▸ ENTRIES SHOWN:

....

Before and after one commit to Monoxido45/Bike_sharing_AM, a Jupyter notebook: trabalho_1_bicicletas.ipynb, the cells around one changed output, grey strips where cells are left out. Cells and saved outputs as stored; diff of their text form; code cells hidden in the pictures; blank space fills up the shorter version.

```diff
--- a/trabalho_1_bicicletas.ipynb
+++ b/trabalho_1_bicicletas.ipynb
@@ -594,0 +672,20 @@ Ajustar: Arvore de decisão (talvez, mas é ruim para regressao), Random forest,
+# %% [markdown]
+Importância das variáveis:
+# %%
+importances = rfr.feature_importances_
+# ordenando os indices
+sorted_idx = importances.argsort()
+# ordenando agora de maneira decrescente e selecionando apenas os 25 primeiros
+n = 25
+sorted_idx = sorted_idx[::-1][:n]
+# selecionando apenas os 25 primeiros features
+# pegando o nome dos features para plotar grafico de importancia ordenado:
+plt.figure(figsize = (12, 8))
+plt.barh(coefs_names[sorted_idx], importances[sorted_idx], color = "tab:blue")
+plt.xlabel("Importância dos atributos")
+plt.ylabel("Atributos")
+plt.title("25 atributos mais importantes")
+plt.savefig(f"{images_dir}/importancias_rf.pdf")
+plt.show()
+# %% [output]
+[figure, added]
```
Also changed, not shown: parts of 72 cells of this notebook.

....

▸ WHAT THE TASK ASKS: The answer must be an exact reproduction of all the records.

▸ TASK RESULT:
Before and after one commit to Monoxido45/Bike_sharing_AM, a Jupyter notebook: trabalho_1_bicicletas.ipynb, the cells around one changed output, grey strips where cells are left out. Cells and saved outputs as stored; diff of their text form; code cells hidden in the pictures; blank space fills up the shorter version.

```diff
--- a/trabalho_1_bicicletas.ipynb
+++ b/trabalho_1_bicicletas.ipynb
@@ -594,0 +672,20 @@ Ajustar: Arvore de decisão (talvez, mas é ruim para regressao), Random forest,
+# %% [markdown]
+Importância das variáveis:
+# %%
+importances = rfr.feature_importances_
+# ordenando os indices
+sorted_idx = importances.argsort()
+# ordenando agora de maneira decrescente e selecionando apenas os 25 primeiros
+n = 25
+sorted_idx = sorted_idx[::-1][:n]
+# selecionando apenas os 25 primeiros features
+# pegando o nome dos features para plotar grafico de importancia ordenado:
+plt.figure(figsize = (12, 8))
+plt.barh(coefs_names[sorted_idx], importances[sorted_idx], color = "tab:blue")
+plt.xlabel("Importância dos atributos")
+plt.ylabel("Atributos")
+plt.title("25 atributos mais importantes")
+plt.savefig(f"{images_dir}/importancias_rf.pdf")
+plt.show()
+# %% [output]
+[figure, added]
```
Also changed, not shown: parts of 72 cells of this notebook.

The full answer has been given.